You would have thought with the migration to Google Analytics Universal a few years ago, we’d be done with data collection and ready for analysis. With the launch of Google Analytics 4 (GA4), the powers that be at Google did it all over again.
The deprecation date of GA Universal is July 1, 2023, but the real date is actually July 1, THIS YEAR.
Using this more deliberate approach, businesses have the unique opportunity to run Universal Analytics (UA) and Google Analytics 4 (GA4) simultaneously. Running both analytics properties in parallel means they can start collecting historical data for an entire year before Google eventually shuts down UA.
No need for panic. We’ve created a free download of a Google Tag Manager Container with all the GAU and GA4 tags you’ll need to get it implemented in a jiffy. Complete with dataLayer instructions.

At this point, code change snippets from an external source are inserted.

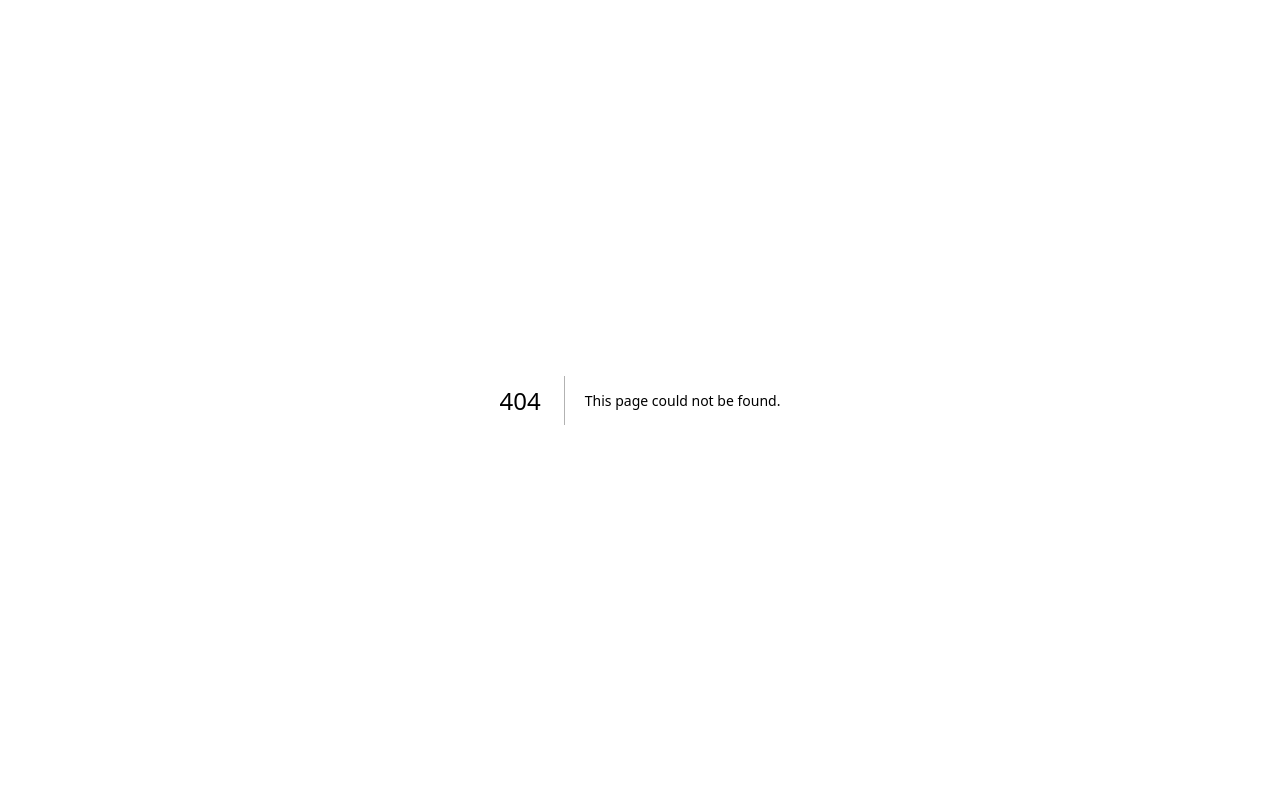
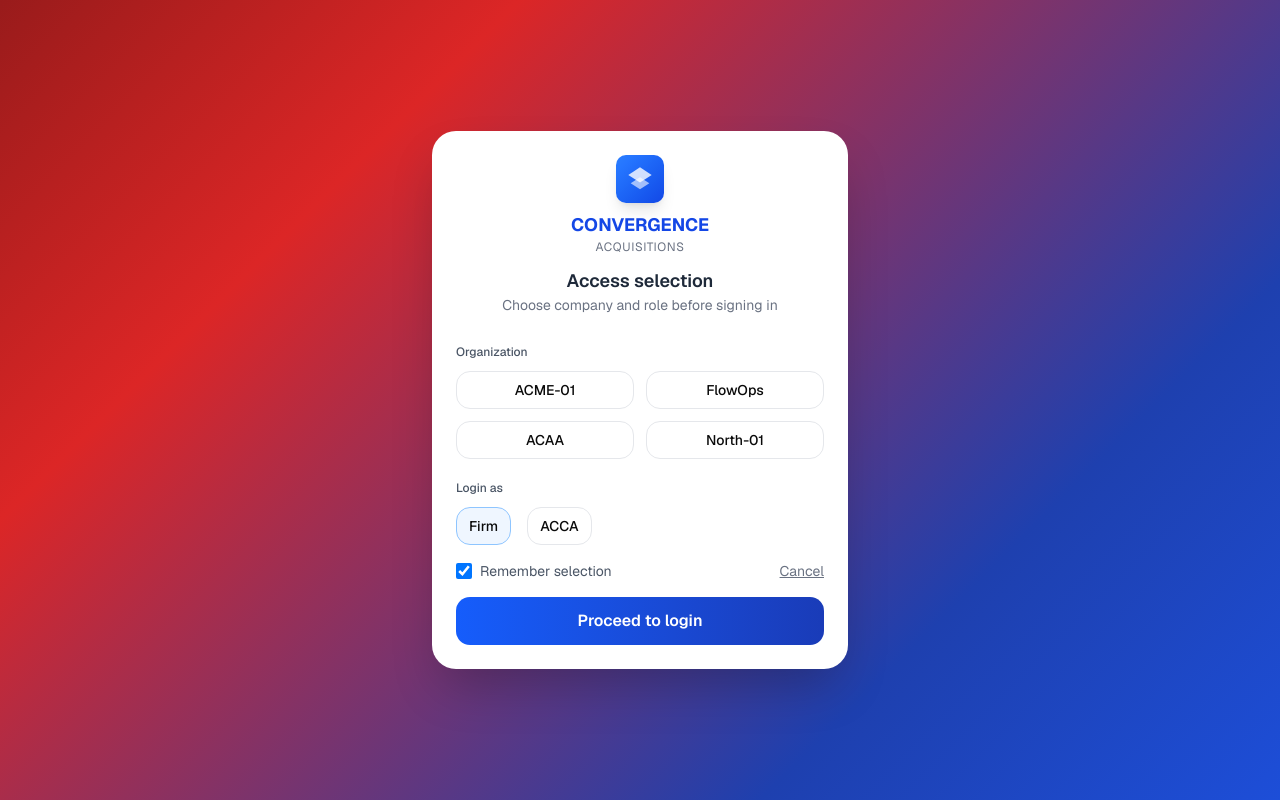
Before and after one commit to MrNeko-hash526/FlowOps, a Next.js app: page /auth in a window 1280 px wide. Before the commit this address had no page. Built offline with nearby package versions, Linux system fonts and the light colour scheme.

Commit message:
Add AuthSelectionPage component and update routing logic

```diff
--- /dev/null
+++ b/app/auth/page.tsx
@@ -0,0 +1,96 @@
+"use client"
+
+import React, { useState } from "react"
+import { ConvergenceLogo } from "@/components/convergence-logo"
+import Link from "next/link"
+
+export default function AuthSelectionPage() {
+  const [orgCode, setOrgCode] = useState("")
+  const [role, setRole] = useState<"firm" | "acca">("firm")
+  const [remember, setRemember] = useState(true)
+
+  const handleSubmit = (e: React.FormEvent) => {
+    e.preventDefault()
+
+    const payload = { orgCode, role }
+    try {
+      if (remember) localStorage.setItem("authSelection", JSON.stringify(payload))
+      // navigate to dashboard after selection
+      window.location.href = "/dashboard"
+    } catch (err) {
+      console.error("Failed to store auth selection", err)
+      window.location.href = "/dashboard"
+    }
+  }
+
+  return (
+    <div className="auth-gradient-bg flex items-center justify-center p-4 min-h-screen">
+      <div className="w-full max-w-md animate-[slideDown_0.6s_ease-out]">
+        <div className="bg-white rounded-3xl shadow-2xl p-6 mx-4">
+          <div className="text-center mb-6">
+            <ConvergenceLogo />
+            <h3 className="mt-3 text-lg font-semibold text-gray-800">Access selection</h3>
+            <p className="text-sm text-gray-500">Choose company and role before signing in</p>
+          </div>
+
+          <form onSubmit={handleSubmit} className="space-y-4">
+            <div>
+              <label className="text-xs font-medium text-gray-600">Organization</label>
+              <div className="mt-2 grid grid-cols-2 gap-3">
+                {[
+                  { id: "acme-01", label: "ACME-01" },
+                  { id: "flowops", label: "FlowOps" },
+                  { id: "acaa", label: "ACAA" },
+                  { id: "north-01", label: "North-01" },
+                ].map((opt) => (
+                  <label
+                    key={opt.id}
+                    className={`inline-flex items-center gap-2 px-3 py-2 rounded-xl cursor-pointer border w-full justify-center text-sm font-medium ${
+                      orgCode === opt.id ? "bg-blue-50 border-blue-300" : "bg-white border-gray-200"
+                    }`}
+                  >
+                    <input
+                      type="radio"
+                      name="orgCode"
+                      value={opt.id}
+                      checked={orgCode === opt.id}
+                      onChange={() => setOrgCode(opt.id)}
+                      className="hidden"
+                    />
+                    <span>{opt.label}</span>
+                  </label>
+                ))}
+              </div>
+            </div>
+
+            <div>
+              <label className="text-xs font-medium text-gray-600">Login as</label>
+              <div className="mt-2 flex items-center gap-4">
+                <label className={`inline-flex items-center gap-2 px-3 py-2 rounded-xl cursor-pointer border ${role === "firm" ? "bg-blue-50 border-blue-300" : "bg-white border-gray-200"}`}>
+                  <input type="radio" name="role" value="firm" checked={role === "firm"} onChange={() => setRole("firm")} className="hidden" />
+                  <span className="text-sm font-medium">Firm</span>
+                </label>
+                <label className={`inline-flex items-center gap-2 px-3 py-2 rounded-xl cursor-pointer border ${role === "acca" ? "bg-blue-50 border-blue-300" : "bg-white border-gray-200"}`}>
+                  <input type="radio" name="role" value="acca" checked={role === "acca"} onChange={() => setRole("acca")} className="hidden" />
+                  <span className="text-sm font-medium">ACCA</span>
+                </label>
+              </div>
+            </div>
+
+            <div className="flex items-center justify-between">
+              <label className="inline-flex items-center gap-2 text-sm">
+                <input type="checkbox" checked={remember} onChange={(e) => setRemember(e.target.checked)} className="h-4 w-4" />
+                <span className="text-sm text-gray-600">Remember selection</span>
+              </label>
+              <Link href="/" className="text-sm text-gray-500 underline">Cancel</Link>
+            </div>
+
+            <button type="submit" className="w-full bg-gradient-to-r from-blue-600 to-blue-800 text-white font-semibold py-3 px-6 rounded-xl hover:from-blue-700 hover:to-blue-900 transition-all duration-200">
+              Proceed to login
+            </button>
+          </form>
+        </div>
+      </div>
+    </div>
+  )
+}
--- a/app/login/page.tsx
+++ b/app/login/page.tsx
@@ -1,6 +1,6 @@
 "use client"
 
-import { useState } from "react"
+import { useEffect, useState } from "react"
 import Link from "next/link"
 import { Button } from "@/components/ui/button"
 import { Input } from "@/components/ui/input"
@@ -12,6 +12,16 @@ export default function LoginPage() {
     username: "",
     password: ""
   })
+  const [selection, setSelection] = useState<{ orgCode?: string; role?: string } | null>(null)
+
+  useEffect(() => {
+    try {
+      const raw = localStorage.getItem("authSelection")
+      if (raw) setSelection(JSON.parse(raw))
+    } catch (err) {
+      // ignore
+    }
+  }, [])
 
   const handleSubmit = async (e: React.FormEvent) => {
     e.preventDefault()
@@ -23,9 +33,9 @@ export default function LoginPage() {
     console.log("Login attempt:", formData)
     setIsLoading(false)
 
-    // Here you would handle the actual login logic
-    // For now, redirect to dashboard page
-    window.location.href = "/dashboard"
+  // Here you would handle the actual login logic
+  // For now, redirect to access-selection page
+  window.location.href = "/auth"
   }
 
   const handleInputChange = (e: React.ChangeEvent<HTMLInputElement>) => {
@@ -46,6 +56,8 @@ export default function LoginPage() {
           </div>
 
           {/* Form */}
+          {/* org/role selection intentionally not displayed here */}
+
           <form onSubmit={handleSubmit} className="space-y-4">
             {/* Username Field */}
             <div className="relative">
--- a/app/page.tsx
+++ b/app/page.tsx
@@ -8,7 +8,7 @@ export default function HomePage() {
 
   useEffect(() => {
     // Redirect to login page when the app loads
-    router.push("/login")
+  router.push("/auth")
   }, [router])
 
   return (
```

But first, some critical concepts…
What is Google Tag Manager?
Google Tag Manager (GTM) is a free tag management system that we use exclusively to implement data collection tags. The concept of a GTM is to separate the tags from the core website source. This separation frees the developer from tagging, and instead, the analytics person can manage the tags she needs for insights.
GTM works like this:
- The website pushes key data into a data layer (for example, a user ID, or product attribute)
- Any tags implemented within GTM can then utilize the data within the data layer – to populate analytics reports.
- Interaction events (like element clicks, form submits, etc) can fire tags
What is the dataLayer?
A data layer is a layer of your website code which contains all of the data that gets generated by visitors engaging with your website. Not all websites have a data layer, but having one enables more reliable and flexible data collection.
Benefits of the Data Layer:
- When you update the site, the data is automatically updated too.
- Reduces tracking errors because it requires less management of GTM.
- Can be used by any marketing technology, facebook, linkedin, google analytics, etc.
How the Data Layer Works
- Instead of tracking clicks on a link that says “New Releases” or a button that says “Shop” (see example below), the data layer lets you track the type of link or button that is clicked.
- Elements are labeled in the data layer based on their tracking category–not on things like button text or URL, which will likely change with site updates.
EXAMPLE: Tracking Navigation & Call-To-Action Clicks
In the example above, changing the button from “Shop” to “Buy Now” would not disrupt tracking. The event is triggered when a user clicks a button labeled as a “Call-To-Action”, not when the user clicks a button that says “Shop”.
If this feels like way to much information, here are some links you should visit as prerequisites.
Get started with Analytics
If you’re new to Google Analytics, we recommend you start here. Straight from the source itself, this article is for anyone wanting to set up Analytics for a website and/or app for the first time: Get started with Analytics – Analytics help
Add a Google Analytics 4 property
Does your website already have Universal Analytics and you want to begin transitioning to GA4? This article will outline how to set up a Google Analytics 4 property alongside your existing Universal Analytics property: Add a Google Analytics 4 property (to a site that already has Analytics)
Still with me?
How to implement Google Analytics Universal and GA4 with Google Tag Manager.
Complete Guide Free Download: GA4 Google Analytics Universal Base Implementation Guide _ Free Download.
Extra: Free download of a Google Tag Manager Container with GA4 tags
- Free Download of a Google Tag Manager Container with all the GAU and GA4 tags setup.
- How to merge a Google Tag Manager Container with yours.
Contents of the Complete Guide to Installing Google Analytics
- How to install Google Tag Manager
- Tag Container
- How to implement the dataLayer
- Dynamic Parameters
- How to install the anti-flicker snippet code, (if using Google Optimize, which you definitely should)
- The anti-flicker code sequence
- How to tag for Custom Events
- Global Components
- Navigation Clicks
- Call-to-Action clicks
- Social Media Actions
- Non-Tagged Links
- Chat Bots
- Content Accordions
- Modals, PopUps, and Lightboxes
- Search Results
- Search Filter
- Field Input
- Multipage Form Usage
- How to collect User Variables
- Cookie Permissions
- How to Custom Implement Enhanced Ecommerce Events
- Product Tracking
- Product Impressions
- Product Clicks
- Product Detail Views
- Cart Tracking
- Add to cart
- Remove from the cart
- Adding a discount
- Checkout Tracking
- Checkout Options
- Purchase Tracking
- Purchasing with a discount
- Refund Tracking